Are you one of the thousands who have overpaid inheritance tax in the last four years?
Thousands of people in Britain could be owed an inheritance tax rebate according to figures released by NFU Mutual.
Inheritance tax, paid based on the value of a property at the time of death, could be reclaimed if the property sells for less within four years.
Given that house prices have fallen by around 11% over the last four years according to Land Registry figures, it is likely that thousands of properties could have sold for less than their value at the time of probate or when the inheritance tax was settled on an estate.
NFU Mutual reckons there is potentially £90 million worth of tax waiting to be claimed back, equating to a rebate of about £4,260 across 21,000 estates of residential properties that were settled in the last four years.

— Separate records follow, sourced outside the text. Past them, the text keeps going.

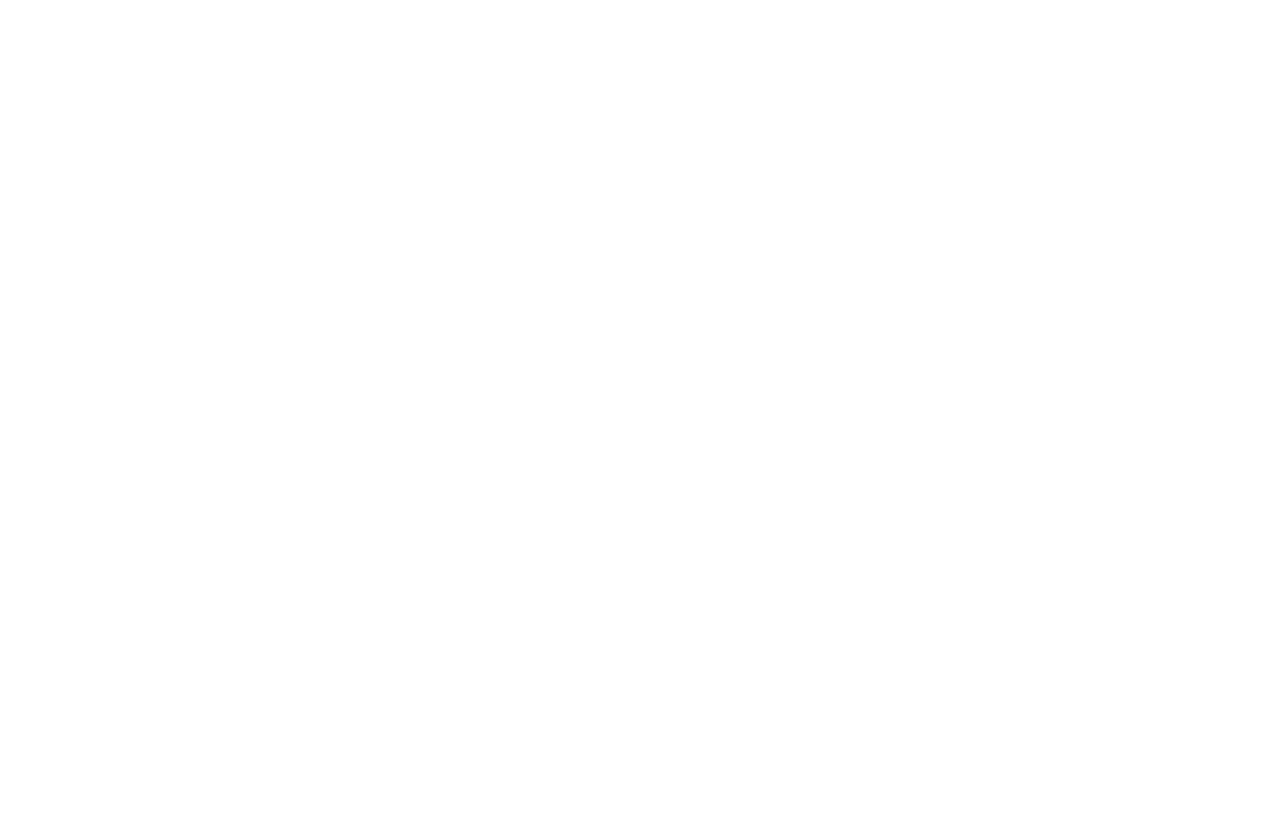
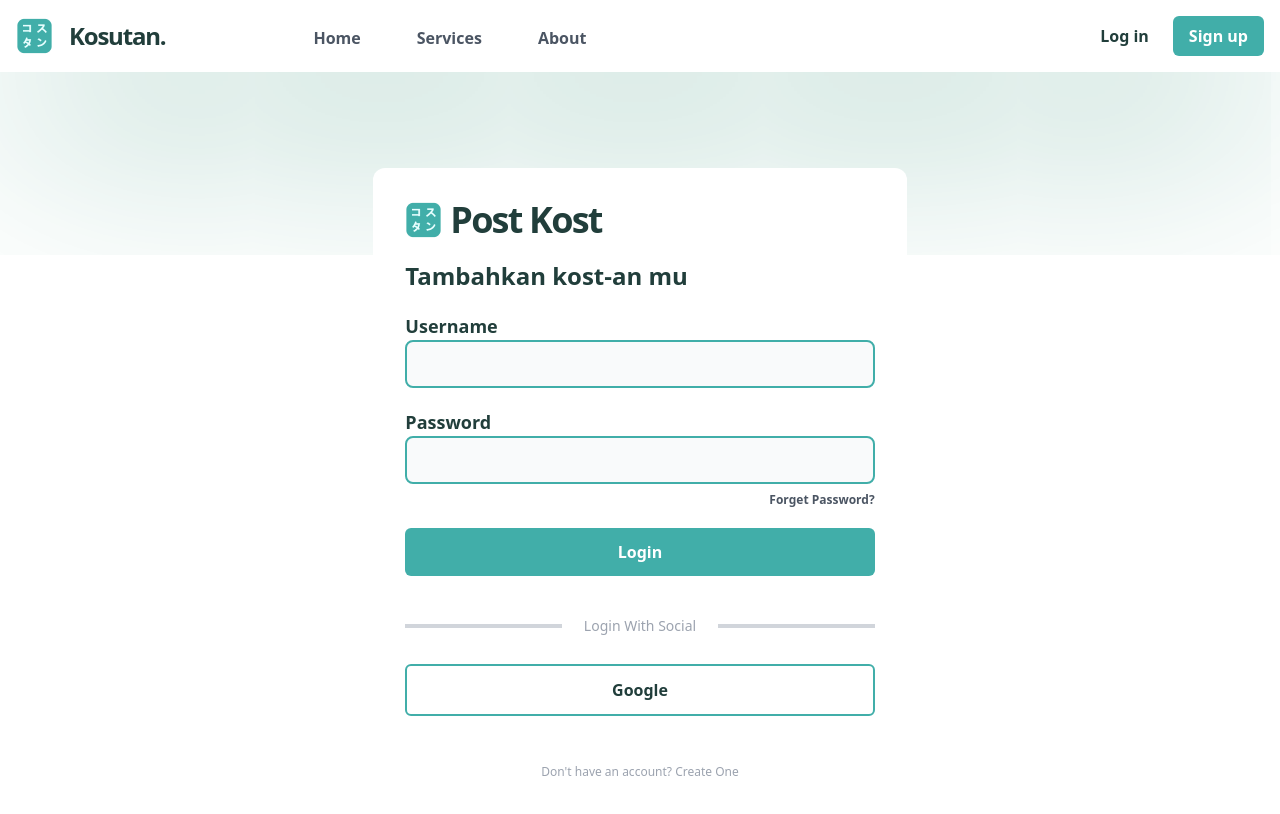
Before and after one commit to rifqi-luthfi/rpl-kosutan, a React (Create React App) app in the folder client/: page /postkost in a window 1280 px wide. Shown: the top 814 px of the page. Built offline with nearby package versions, Linux system fonts and the light colour scheme.

Commit message:
regis dikit

```diff
--- a/client/src/Router.js
+++ b/client/src/Router.js
@@ -8,6 +8,7 @@
 import Home from './page/Home';
 import Login from './page/Login';
 import Register from './page/Register';
+import PostKost from './page/PostKost';
 
 const Router = () => {
     return (
@@ -28,6 +29,9 @@
                 <Route path='/detail/:id'>
                     <DetailKost />
                 </Route>
+                <Route path='/postkost'>
+                    <PostKost />
+                </Route>
             </Switch>
         </RouterComp>
     )
--- /dev/null
+++ b/client/src/page/PostKost.js
@@ -0,0 +1,46 @@
+import React from 'react'
+import Button from '../components/Button'
+import Header from '../layout/Header'
+import { Link } from "react-router-dom";
+import FormLogin from '../forms/FormLogin';
+
+
+const PostKost = () => {
+    return (
+        <>
+        <Header/>
+        <div className="container">
+            <div className="bg-white lg:w-5/12  w-10/12 m-auto my-10 shadow-md rounded-xl mt-24">
+                <div className="py-8 px-8 rounded-xl">
+                    <Link to="/home">
+                        <div className="flex items-center cursor-pointer">
+                            <img className="mr-2"alt="logo" src={process.env.PUBLIC_URL + '/logo_kosutan.png'} />
+                            <p className="font-sans text-green-dark text-4xl text font-bold tracking-tighter">Post Kost</p>
+                        </div>
+                    </Link>
+                    <h1 className="text-green-dark text-2xl font-semibold mt-5">
+                    Tambahkan kost-an mu
+                    </h1>
+
+                    <FormLogin />
+
+                    <div className="flex md:justify-between justify-center items-center mt-10">
+                        <div className="bg-gray-300 md:block hidden w-4/12 h-1"></div>
+                        <p className="md:mx-2 text-sm text-gray-400"> Login With Social </p>
+                        <div className="bg-gray-300 md:block hidden w-4/12 h-1"></div>
+                    </div>
+
+                    <div className='flex mt-7'>
+                        <Button className="" variant="outlined" size="lg">Google</Button>
+                    </div>
+
+                    <p className="mt-12 text-xs text-center font-light text-gray-400"> Don't have an account? <a href="../auth/register.html" className="text-black font-medium"> Create One </a>  </p>
+
+                </div>
+            </div>
+        </div>
+        </>
+    )
+}
+
+export default PostKost
```
Also changed, not shown: 1 other file (tests, documents, lock files or other folders).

Current inheritance tax rules
Inheritance tax is duty paid on your estate once you die. Known by some as the 'death tax', it's payable at a rate of 40% on anything above the threshold currently £325,000.
This duty has to be paid before any outstanding debts are paid off and any money or belongings can be distributed to people in the will.
There are plenty of ways to reduce the amount of inheritance tax your estate faces, from writing your life insurance policy in trust to making use of your annual gift allowances. For a rull run down, check out How to cut your inheritance tax bill.
How to claim your rebate
Those who inherited in the periods June 2008 to February 2009 and June 2010 to August 2011 are the most likely to be eligible for money back. That's because, according to Land Registry figures, these two periods had the greatest fall in house prices.
If you think you are owed a rebate, the advice from NFU Mutual is to contact HMRC straight away.
Bear in mind that these rebates don’t just apply to residential property, but also to investments like shares and unit trusts sold at a lower value within 12 months of death. You could start a claim for overpaid IHT on shares and trusts using the IHT35 - Claim for relief - loss on sales of shares form.
More on tax:
How to cut your inheritance tax bill